Take the data that follows and return it exactly.

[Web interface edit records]
━━━━━━━━━━━━━━━━━━━━

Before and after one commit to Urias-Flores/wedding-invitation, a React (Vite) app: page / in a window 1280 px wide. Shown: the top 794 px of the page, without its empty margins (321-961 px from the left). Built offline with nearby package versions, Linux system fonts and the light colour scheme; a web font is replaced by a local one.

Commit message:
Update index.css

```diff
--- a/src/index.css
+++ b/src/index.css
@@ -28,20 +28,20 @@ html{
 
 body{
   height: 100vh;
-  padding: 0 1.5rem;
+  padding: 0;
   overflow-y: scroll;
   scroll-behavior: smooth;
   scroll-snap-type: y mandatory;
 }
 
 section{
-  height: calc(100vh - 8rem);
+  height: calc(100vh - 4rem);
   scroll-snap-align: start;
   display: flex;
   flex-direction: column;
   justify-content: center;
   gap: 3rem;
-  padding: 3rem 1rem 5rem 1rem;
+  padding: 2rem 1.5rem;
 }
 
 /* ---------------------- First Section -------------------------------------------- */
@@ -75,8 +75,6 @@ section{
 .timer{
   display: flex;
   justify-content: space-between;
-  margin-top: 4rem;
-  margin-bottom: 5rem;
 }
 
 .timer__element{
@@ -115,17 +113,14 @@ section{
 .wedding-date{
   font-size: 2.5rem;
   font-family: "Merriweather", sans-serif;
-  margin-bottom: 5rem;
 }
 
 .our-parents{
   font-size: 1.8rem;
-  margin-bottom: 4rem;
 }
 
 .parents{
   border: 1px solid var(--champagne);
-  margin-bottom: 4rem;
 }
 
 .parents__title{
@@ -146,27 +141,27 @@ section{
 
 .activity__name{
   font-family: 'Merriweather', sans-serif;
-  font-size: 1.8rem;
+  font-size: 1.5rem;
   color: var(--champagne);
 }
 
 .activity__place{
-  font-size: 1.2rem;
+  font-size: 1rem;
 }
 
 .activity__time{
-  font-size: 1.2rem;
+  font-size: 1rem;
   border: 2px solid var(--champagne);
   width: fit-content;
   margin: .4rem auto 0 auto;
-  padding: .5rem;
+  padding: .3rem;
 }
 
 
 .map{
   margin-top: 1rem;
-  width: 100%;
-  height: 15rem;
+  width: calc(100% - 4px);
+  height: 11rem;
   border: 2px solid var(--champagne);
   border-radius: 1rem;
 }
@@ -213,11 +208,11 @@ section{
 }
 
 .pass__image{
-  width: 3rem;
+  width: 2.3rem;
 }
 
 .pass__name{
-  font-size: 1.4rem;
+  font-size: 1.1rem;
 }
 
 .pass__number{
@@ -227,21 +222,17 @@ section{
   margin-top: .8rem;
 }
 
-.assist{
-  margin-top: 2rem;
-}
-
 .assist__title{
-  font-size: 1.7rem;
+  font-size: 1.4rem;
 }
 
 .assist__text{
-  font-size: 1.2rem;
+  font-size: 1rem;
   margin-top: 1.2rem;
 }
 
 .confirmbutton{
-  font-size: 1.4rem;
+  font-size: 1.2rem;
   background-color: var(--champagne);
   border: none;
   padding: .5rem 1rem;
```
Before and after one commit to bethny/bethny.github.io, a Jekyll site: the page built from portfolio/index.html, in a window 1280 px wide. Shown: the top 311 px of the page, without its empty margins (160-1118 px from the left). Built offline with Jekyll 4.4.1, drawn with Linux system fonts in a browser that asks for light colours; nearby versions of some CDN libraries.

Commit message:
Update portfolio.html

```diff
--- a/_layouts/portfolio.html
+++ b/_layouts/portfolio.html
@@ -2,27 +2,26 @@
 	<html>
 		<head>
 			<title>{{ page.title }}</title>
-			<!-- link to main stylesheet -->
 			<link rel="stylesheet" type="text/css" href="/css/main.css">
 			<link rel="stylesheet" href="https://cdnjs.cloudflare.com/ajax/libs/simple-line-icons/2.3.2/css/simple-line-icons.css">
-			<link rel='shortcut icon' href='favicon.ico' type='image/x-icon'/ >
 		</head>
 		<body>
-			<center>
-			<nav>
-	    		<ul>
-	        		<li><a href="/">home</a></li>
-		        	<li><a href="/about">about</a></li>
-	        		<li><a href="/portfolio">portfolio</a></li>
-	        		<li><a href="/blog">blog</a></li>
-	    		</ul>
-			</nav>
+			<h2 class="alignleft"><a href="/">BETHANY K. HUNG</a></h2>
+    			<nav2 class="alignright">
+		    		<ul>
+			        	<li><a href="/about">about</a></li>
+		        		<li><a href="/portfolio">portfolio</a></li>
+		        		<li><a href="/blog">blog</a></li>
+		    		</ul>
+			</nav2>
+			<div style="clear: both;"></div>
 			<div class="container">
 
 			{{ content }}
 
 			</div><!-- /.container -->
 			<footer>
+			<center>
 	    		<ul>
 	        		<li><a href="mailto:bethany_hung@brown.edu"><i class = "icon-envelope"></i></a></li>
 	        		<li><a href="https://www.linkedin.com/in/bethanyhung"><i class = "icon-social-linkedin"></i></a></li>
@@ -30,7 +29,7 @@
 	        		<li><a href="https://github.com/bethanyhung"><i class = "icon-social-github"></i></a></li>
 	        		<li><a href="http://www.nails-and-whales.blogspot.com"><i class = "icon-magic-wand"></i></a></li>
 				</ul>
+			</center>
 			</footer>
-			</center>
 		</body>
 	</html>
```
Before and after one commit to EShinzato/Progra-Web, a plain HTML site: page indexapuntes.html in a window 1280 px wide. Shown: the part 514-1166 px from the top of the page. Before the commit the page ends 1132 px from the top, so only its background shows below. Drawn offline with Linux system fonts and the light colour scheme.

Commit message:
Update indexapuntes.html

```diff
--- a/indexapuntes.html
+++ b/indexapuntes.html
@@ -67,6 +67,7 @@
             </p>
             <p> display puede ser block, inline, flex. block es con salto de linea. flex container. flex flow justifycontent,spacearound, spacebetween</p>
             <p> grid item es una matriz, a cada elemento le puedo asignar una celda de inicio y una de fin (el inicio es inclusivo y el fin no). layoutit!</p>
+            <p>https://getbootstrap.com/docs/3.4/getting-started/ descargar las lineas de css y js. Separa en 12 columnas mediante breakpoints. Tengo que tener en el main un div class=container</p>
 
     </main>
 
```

━━━━━━━━━━━━━━━━━━━━

§ RESULT BELOW:
Before and after one commit to Urias-Flores/wedding-invitation, a React (Vite) app: page / in a window 1280 px wide. Shown: the top 794 px of the page, without its empty margins (321-961 px from the left). Built offline with nearby package versions, Linux system fonts and the light colour scheme; a web font is replaced by a local one.

Commit message:
Update index.css

```diff
--- a/src/index.css
+++ b/src/index.css
@@ -28,20 +28,20 @@ html{
 
 body{
   height: 100vh;
-  padding: 0 1.5rem;
+  padding: 0;
   overflow-y: scroll;
   scroll-behavior: smooth;
   scroll-snap-type: y mandatory;
 }
 
 section{
-  height: calc(100vh - 8rem);
+  height: calc(100vh - 4rem);
   scroll-snap-align: start;
   display: flex;
   flex-direction: column;
   justify-content: center;
   gap: 3rem;
-  padding: 3rem 1rem 5rem 1rem;
+  padding: 2rem 1.5rem;
 }
 
 /* ---------------------- First Section -------------------------------------------- */
@@ -75,8 +75,6 @@ section{
 .timer{
   display: flex;
   justify-content: space-between;
-  margin-top: 4rem;
-  margin-bottom: 5rem;
 }
 
 .timer__element{
@@ -115,17 +113,14 @@ section{
 .wedding-date{
   font-size: 2.5rem;
   font-family: "Merriweather", sans-serif;
-  margin-bottom: 5rem;
 }
 
 .our-parents{
   font-size: 1.8rem;
-  margin-bottom: 4rem;
 }
 
 .parents{
   border: 1px solid var(--champagne);
-  margin-bottom: 4rem;
 }
 
 .parents__title{
@@ -146,27 +141,27 @@ section{
 
 .activity__name{
   font-family: 'Merriweather', sans-serif;
-  font-size: 1.8rem;
+  font-size: 1.5rem;
   color: var(--champagne);
 }
 
 .activity__place{
-  font-size: 1.2rem;
+  font-size: 1rem;
 }
 
 .activity__time{
-  font-size: 1.2rem;
+  font-size: 1rem;
   border: 2px solid var(--champagne);
   width: fit-content;
   margin: .4rem auto 0 auto;
-  padding: .5rem;
+  padding: .3rem;
 }
 
 
 .map{
   margin-top: 1rem;
-  width: 100%;
-  height: 15rem;
+  width: calc(100% - 4px);
+  height: 11rem;
   border: 2px solid var(--champagne);
   border-radius: 1rem;
 }
@@ -213,11 +208,11 @@ section{
 }
 
 .pass__image{
-  width: 3rem;
+  width: 2.3rem;
 }
 
 .pass__name{
-  font-size: 1.4rem;
+  font-size: 1.1rem;
 }
 
 .pass__number{
@@ -227,21 +222,17 @@ section{
   margin-top: .8rem;
 }
 
-.assist{
-  margin-top: 2rem;
-}
-
 .assist__title{
-  font-size: 1.7rem;
+  font-size: 1.4rem;
 }
 
 .assist__text{
-  font-size: 1.2rem;
+  font-size: 1rem;
   margin-top: 1.2rem;
 }
 
 .confirmbutton{
-  font-size: 1.4rem;
+  font-size: 1.2rem;
   background-color: var(--champagne);
   border: none;
   padding: .5rem 1rem;
```
Before and after one commit to bethny/bethny.github.io, a Jekyll site: the page built from portfolio/index.html, in a window 1280 px wide. Shown: the top 311 px of the page, without its empty margins (160-1118 px from the left). Built offline with Jekyll 4.4.1, drawn with Linux system fonts in a browser that asks for light colours; nearby versions of some CDN libraries.

Commit message:
Update portfolio.html

```diff
--- a/_layouts/portfolio.html
+++ b/_layouts/portfolio.html
@@ -2,27 +2,26 @@
 	<html>
 		<head>
 			<title>{{ page.title }}</title>
-			<!-- link to main stylesheet -->
 			<link rel="stylesheet" type="text/css" href="/css/main.css">
 			<link rel="stylesheet" href="https://cdnjs.cloudflare.com/ajax/libs/simple-line-icons/2.3.2/css/simple-line-icons.css">
-			<link rel='shortcut icon' href='favicon.ico' type='image/x-icon'/ >
 		</head>
 		<body>
-			<center>
-			<nav>
-	    		<ul>
-	        		<li><a href="/">home</a></li>
-		        	<li><a href="/about">about</a></li>
-	        		<li><a href="/portfolio">portfolio</a></li>
-	        		<li><a href="/blog">blog</a></li>
-	    		</ul>
-			</nav>
+			<h2 class="alignleft"><a href="/">BETHANY K. HUNG</a></h2>
+    			<nav2 class="alignright">
+		    		<ul>
+			        	<li><a href="/about">about</a></li>
+		        		<li><a href="/portfolio">portfolio</a></li>
+		        		<li><a href="/blog">blog</a></li>
+		    		</ul>
+			</nav2>
+			<div style="clear: both;"></div>
 			<div class="container">
 
 			{{ content }}
 
 			</div><!-- /.container -->
 			<footer>
+			<center>
 	    		<ul>
 	        		<li><a href="mailto:bethany_hung@brown.edu"><i class = "icon-envelope"></i></a></li>
 	        		<li><a href="https://www.linkedin.com/in/bethanyhung"><i class = "icon-social-linkedin"></i></a></li>
@@ -30,7 +29,7 @@
 	        		<li><a href="https://github.com/bethanyhung"><i class = "icon-social-github"></i></a></li>
 	        		<li><a href="http://www.nails-and-whales.blogspot.com"><i class = "icon-magic-wand"></i></a></li>
 				</ul>
+			</center>
 			</footer>
-			</center>
 		</body>
 	</html>
```
Before and after one commit to EShinzato/Progra-Web, a plain HTML site: page indexapuntes.html in a window 1280 px wide. Shown: the part 514-1166 px from the top of the page. Before the commit the page ends 1132 px from the top, so only its background shows below. Drawn offline with Linux system fonts and the light colour scheme.

Commit message:
Update indexapuntes.html

```diff
--- a/indexapuntes.html
+++ b/indexapuntes.html
@@ -67,6 +67,7 @@
             </p>
             <p> display puede ser block, inline, flex. block es con salto de linea. flex container. flex flow justifycontent,spacearound, spacebetween</p>
             <p> grid item es una matriz, a cada elemento le puedo asignar una celda de inicio y una de fin (el inicio es inclusivo y el fin no). layoutit!</p>
+            <p>https://getbootstrap.com/docs/3.4/getting-started/ descargar las lineas de css y js. Separa en 12 columnas mediante breakpoints. Tengo que tener en el main un div class=container</p>
 
     </main>
 
```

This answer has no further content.